Political analyst Artyom Ulunyan says the recognition of Kosovo sets a dangerous precedent.

“I suppose they are afraid of the domino effect, particularly in international relations and particularly in the Balkan region, since many Balkan countries have the same problem with national minorities. It will be used a precedent for those who would like to proclaim independence and the second step, of course, they would demand so-called equality in the rights. On their side that means only one thing: they will appeal to the international community, first of all, and to Russia. Everything will depend on the Russian side. What steps will be taken on the Russian side?” said Ulunyan.

Countries split on Kosovo

Meanwhile, Serbia has called on the Organisation for Security and Cooperation in Europe to condemn Kosovo's declaration of independence. The OSCE Council has convened at Serbia's request.

The U.S. and the leading European countries have already recognised Kosovo as an independent state.
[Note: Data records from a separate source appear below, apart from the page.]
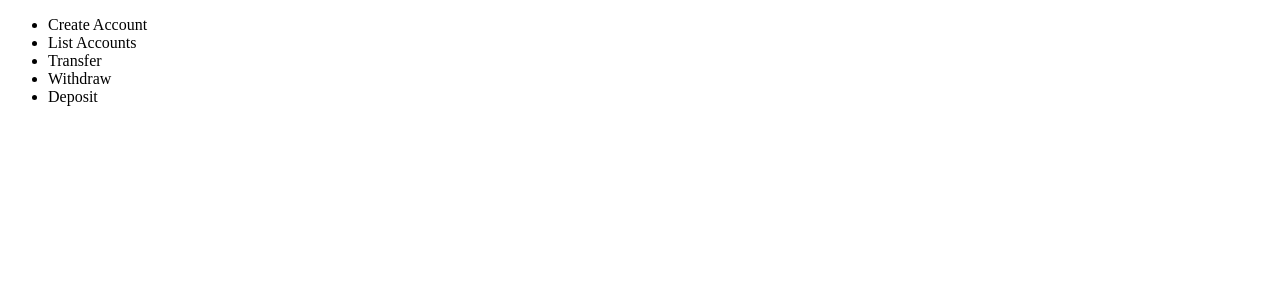
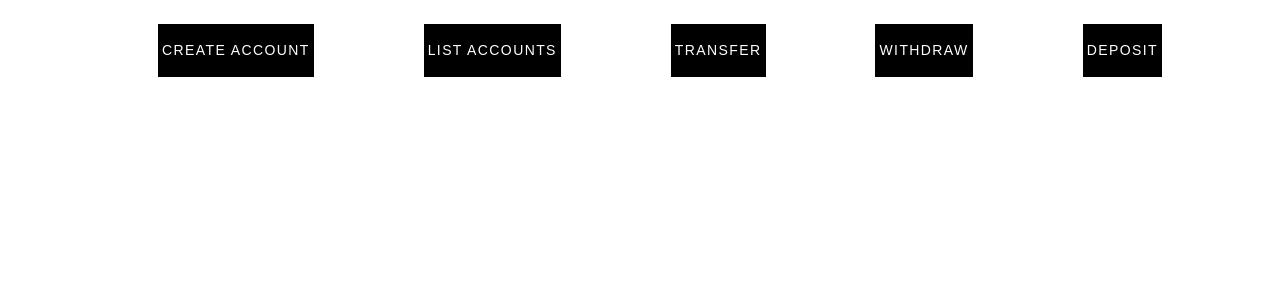
Before and after one commit to stoky123/react-homework, a React (Vite) app: page / in a window 1280 px wide. Shown: the top 300 px of the page. Built offline with nearby package versions, Linux system fonts and the light colour scheme.

Commit message:
Add CSS to navbar

```diff
--- /dev/null
+++ b/src/components/NavigationMenu.css
@@ -0,0 +1,79 @@
+.mini-bank-navbar {
+  display: flex;
+  justify-content: center;
+  text-align: center;
+  width: 100%;
+}
+
+.mini-bank-navbar-list {
+  display: flex;
+  list-style: none;
+  justify-content: space-evenly;
+  width: 100%;
+  align-items: center;
+  text-align: center;
+  background-color: #fff;
+}
+
+.mini-bank-navbar-list-item {
+  user-select: none;
+  font-family: "Noto Sans JP", sans-serif;
+  letter-spacing: 0.1em;
+  cursor: pointer;
+  font-size: 14px;
+  font-weight: 400;
+  line-height: 45px;
+  max-width: 160px;
+  position: relative;
+  text-decoration: none;
+  text-transform: uppercase;
+  color: #fff;
+  border: 4px solid #000;
+  box-shadow: 0px 0px 0px 1px #000 inset;
+  background-color: #000;
+  overflow: hidden;
+  position: relative;
+  transition: all 0.3s ease-in-out;
+}
+
+.mini-bank-navbar-list-item:hover {
+  text-decoration: none;
+  border: 4px solid #666;
+  background-color: #fff;
+  box-shadow: 0px 0px 0px 4px #eee inset;
+}
+
+.mini-bank-navbar-list-item:after {
+  background: #fff;
+  border: 0px solid #000;
+  content: "";
+  height: 155px;
+  left: -75px;
+  opacity: 0.8;
+  position: absolute;
+  top: -50px;
+  -webkit-transform: rotate(35deg);
+  transform: rotate(35deg);
+  width: 50px;
+  transition: all 1s cubic-bezier(0.075, 0.82, 0.165, 1); /*easeOutCirc*/
+  z-index: 1;
+}
+
+.mini-bank-navbar-list-item:hover:after {
+  background: #fff;
+  border: 20px solid #000;
+  opacity: 0;
+  left: 120%;
+  -webkit-transform: rotate(40deg);
+  transform: rotate(40deg);
+}
+
+.mini-bank-navbar-list-item span {
+  transition: all 0.2s ease-out;
+  z-index: 2;
+}
+
+.mini-bank-navbar-list-item:hover span {
+  letter-spacing: 0.13em;
+  color: #333;
+}
--- a/src/components/NavigationMenu.tsx
+++ b/src/components/NavigationMenu.tsx
@@ -1,5 +1,6 @@
 import React from "react";
 import type { View } from "../App";
+import "./NavigationMenu.css";
 
 const navItems: NavItem[] = [
   {
@@ -35,16 +36,17 @@ type NavItem = {
 
 function NavigationMenu({ setView }: Props) {
   return (
-    <nav>
-      <ul>
+    <nav className="mini-bank-navbar">
+      <ul className="mini-bank-navbar-list">
         {navItems.map((item) => (
           <li
             key={item.label}
+            className="mini-bank-navbar-list-item"
             onClick={() => {
               setView(item.view as View);
             }}
           >
-            {item.label}
+            <span>{item.label}</span>
           </li>
         ))}
       </ul>
```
The EU foreign policy chief Javier Solana called Kosovo a friend of European Union during his surprise visit to the region, when he met Kosovo's leaders. He says the EU peacekeeping mission is about to start operating in the region. UN forces will also stay in Kosovo.

In New York, The United Nations Security Council has failed to reach an agreement on how to treat the self-proclaimed republic. Six of the Security Council members, including Russia and China, refused to recognise Kosovo's move as legal.

Serbia is recalling its ambassadors from the countries which have already recognised the independence of Kosovo.